**YOUR GOAL:** How many of the lines below contain "right"? Reply with only that figure.

**DATA FOR THIS TASK:**

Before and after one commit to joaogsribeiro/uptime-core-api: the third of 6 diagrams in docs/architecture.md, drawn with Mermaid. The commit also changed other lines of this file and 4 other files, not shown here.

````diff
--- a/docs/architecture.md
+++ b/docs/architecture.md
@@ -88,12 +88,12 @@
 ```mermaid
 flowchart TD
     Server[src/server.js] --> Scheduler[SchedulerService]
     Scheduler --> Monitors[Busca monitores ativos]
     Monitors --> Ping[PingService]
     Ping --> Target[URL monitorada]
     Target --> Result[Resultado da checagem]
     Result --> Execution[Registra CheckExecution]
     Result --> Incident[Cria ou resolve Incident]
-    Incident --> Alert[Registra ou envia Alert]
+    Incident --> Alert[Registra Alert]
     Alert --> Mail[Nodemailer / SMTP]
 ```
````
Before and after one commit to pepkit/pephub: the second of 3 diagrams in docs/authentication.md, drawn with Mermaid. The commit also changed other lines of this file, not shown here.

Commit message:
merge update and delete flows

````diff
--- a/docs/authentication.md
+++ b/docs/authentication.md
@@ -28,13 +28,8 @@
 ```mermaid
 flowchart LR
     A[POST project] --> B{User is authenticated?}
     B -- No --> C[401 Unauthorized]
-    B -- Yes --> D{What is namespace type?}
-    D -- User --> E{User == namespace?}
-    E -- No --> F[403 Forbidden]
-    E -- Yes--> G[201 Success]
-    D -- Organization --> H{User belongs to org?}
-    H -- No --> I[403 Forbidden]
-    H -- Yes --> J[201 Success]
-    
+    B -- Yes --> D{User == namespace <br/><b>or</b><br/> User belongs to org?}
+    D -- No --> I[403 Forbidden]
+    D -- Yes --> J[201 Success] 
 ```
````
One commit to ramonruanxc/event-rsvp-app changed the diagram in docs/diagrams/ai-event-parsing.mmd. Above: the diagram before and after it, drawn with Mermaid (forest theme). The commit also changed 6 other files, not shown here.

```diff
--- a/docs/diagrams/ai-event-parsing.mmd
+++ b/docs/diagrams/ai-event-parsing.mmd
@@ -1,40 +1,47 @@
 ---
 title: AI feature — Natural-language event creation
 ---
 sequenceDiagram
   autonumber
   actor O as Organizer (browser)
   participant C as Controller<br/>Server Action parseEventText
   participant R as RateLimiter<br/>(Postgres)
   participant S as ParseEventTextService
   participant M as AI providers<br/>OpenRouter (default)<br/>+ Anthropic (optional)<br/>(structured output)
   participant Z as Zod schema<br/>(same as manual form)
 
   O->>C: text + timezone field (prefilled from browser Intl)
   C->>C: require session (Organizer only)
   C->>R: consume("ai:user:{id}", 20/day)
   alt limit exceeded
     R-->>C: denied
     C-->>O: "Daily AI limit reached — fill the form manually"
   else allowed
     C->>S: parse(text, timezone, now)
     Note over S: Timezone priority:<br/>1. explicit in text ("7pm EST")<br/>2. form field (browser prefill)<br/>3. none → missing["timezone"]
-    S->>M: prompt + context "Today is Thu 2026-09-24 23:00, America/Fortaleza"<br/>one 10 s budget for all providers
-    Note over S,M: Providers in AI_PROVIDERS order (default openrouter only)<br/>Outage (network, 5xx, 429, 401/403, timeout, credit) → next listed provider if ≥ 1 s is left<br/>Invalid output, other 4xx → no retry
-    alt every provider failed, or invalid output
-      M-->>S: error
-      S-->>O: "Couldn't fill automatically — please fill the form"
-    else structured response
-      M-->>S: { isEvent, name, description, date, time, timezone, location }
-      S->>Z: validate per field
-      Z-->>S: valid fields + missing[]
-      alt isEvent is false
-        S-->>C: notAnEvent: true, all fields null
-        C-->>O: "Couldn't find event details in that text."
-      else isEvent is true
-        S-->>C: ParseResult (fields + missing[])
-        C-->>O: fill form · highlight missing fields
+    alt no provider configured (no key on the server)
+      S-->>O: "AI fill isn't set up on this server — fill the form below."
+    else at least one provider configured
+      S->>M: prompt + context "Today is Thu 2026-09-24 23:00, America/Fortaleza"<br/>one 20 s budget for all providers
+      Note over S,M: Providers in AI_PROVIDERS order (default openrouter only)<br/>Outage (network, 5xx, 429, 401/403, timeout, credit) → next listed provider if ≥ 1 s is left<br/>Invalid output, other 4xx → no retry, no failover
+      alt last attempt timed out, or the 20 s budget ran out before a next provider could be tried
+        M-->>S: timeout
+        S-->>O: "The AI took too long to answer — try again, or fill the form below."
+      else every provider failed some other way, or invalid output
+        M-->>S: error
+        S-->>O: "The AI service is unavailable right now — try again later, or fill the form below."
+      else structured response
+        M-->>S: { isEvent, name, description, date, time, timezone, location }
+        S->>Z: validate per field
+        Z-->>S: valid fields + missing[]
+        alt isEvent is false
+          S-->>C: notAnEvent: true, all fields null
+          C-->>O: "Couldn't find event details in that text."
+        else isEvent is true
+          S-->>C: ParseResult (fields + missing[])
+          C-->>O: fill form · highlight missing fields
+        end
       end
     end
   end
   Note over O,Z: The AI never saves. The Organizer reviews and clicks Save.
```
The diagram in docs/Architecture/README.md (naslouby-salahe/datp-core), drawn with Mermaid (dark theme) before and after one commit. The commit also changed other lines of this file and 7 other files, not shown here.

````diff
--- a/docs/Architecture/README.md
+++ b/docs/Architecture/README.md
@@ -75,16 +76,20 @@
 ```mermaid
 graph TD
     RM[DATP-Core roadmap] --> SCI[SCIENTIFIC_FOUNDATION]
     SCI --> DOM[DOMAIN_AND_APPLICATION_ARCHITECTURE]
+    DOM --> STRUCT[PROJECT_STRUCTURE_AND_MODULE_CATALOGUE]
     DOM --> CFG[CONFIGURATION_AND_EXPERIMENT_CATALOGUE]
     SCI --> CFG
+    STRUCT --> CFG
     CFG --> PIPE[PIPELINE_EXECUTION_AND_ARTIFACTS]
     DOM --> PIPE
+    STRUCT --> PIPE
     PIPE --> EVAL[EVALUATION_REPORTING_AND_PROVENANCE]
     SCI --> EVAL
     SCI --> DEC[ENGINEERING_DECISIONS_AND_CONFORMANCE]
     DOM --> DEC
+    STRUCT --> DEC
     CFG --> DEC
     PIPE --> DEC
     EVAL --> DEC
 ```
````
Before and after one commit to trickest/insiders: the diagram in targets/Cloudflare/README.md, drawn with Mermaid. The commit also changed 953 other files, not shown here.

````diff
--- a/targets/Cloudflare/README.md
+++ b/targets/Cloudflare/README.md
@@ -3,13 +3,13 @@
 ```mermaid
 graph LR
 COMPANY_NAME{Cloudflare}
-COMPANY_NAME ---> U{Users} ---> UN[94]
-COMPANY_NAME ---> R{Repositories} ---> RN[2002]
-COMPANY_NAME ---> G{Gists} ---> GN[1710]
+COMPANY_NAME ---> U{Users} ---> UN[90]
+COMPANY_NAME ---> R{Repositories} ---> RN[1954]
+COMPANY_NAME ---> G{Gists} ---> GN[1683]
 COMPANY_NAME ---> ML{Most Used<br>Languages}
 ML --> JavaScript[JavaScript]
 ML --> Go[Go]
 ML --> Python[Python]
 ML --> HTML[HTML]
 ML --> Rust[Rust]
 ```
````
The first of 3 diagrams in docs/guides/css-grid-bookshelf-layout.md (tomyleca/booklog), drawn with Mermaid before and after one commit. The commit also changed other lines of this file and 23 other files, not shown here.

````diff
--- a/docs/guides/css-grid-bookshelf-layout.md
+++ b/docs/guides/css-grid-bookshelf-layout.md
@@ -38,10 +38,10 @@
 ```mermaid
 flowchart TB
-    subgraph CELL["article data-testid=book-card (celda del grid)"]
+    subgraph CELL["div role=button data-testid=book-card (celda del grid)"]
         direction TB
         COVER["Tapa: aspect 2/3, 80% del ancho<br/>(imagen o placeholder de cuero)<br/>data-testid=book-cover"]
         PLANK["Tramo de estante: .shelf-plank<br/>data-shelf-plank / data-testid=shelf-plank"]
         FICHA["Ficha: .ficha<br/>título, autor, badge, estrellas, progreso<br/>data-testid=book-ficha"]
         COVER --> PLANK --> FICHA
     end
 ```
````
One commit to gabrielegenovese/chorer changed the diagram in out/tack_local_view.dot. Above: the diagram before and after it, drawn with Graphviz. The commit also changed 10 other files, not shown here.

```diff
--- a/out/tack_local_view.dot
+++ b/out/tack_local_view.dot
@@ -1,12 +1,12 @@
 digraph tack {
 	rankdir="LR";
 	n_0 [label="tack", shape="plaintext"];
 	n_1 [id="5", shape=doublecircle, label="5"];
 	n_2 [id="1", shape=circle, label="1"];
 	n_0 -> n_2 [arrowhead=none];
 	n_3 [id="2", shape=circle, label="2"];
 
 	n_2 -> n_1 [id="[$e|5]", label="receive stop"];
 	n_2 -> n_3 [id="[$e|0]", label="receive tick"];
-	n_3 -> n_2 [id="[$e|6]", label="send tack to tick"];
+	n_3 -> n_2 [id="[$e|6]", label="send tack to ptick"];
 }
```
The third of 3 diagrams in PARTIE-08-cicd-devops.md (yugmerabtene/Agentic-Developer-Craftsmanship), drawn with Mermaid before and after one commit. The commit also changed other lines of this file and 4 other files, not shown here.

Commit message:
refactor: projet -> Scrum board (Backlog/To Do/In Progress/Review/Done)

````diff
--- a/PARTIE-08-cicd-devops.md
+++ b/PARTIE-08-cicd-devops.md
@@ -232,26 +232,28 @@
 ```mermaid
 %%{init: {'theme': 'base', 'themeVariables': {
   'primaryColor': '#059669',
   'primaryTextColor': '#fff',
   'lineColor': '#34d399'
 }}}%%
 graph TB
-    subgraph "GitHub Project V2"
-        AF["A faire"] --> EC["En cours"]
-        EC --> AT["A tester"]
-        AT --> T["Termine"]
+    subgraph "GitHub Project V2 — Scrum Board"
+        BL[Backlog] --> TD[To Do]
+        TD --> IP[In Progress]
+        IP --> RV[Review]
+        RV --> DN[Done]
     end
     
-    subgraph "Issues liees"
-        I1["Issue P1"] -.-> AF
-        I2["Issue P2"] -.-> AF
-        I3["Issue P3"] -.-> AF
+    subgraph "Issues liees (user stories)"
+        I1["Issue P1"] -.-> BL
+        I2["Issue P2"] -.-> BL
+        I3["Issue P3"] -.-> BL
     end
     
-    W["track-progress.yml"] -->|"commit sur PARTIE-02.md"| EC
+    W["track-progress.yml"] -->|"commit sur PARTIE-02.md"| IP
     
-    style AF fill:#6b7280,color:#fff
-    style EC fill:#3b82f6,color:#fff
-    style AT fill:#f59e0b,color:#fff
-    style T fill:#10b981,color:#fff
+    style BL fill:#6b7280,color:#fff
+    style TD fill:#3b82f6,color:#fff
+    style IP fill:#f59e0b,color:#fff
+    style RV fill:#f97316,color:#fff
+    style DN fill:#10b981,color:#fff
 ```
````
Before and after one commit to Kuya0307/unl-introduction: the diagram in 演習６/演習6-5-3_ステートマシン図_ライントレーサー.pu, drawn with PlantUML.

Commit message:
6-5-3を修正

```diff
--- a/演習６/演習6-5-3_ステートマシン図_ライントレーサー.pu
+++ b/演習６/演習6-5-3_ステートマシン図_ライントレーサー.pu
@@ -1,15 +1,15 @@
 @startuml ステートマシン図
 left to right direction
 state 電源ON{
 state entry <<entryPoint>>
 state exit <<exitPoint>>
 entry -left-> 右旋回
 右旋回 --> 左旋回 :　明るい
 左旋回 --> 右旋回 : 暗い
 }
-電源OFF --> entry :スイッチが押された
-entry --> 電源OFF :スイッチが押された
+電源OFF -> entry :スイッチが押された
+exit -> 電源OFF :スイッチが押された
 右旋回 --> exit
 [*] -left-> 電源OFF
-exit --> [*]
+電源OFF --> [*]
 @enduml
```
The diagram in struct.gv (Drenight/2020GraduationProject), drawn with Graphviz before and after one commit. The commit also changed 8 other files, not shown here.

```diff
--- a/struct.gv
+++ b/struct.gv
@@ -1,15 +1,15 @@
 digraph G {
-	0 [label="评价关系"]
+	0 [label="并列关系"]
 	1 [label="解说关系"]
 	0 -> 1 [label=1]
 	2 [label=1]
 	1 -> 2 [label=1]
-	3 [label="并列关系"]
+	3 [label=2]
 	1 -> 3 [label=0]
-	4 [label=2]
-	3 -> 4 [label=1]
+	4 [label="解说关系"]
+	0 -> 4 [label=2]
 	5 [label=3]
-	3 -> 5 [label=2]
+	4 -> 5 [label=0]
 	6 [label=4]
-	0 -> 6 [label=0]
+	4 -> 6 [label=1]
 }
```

**ANSWER:** 2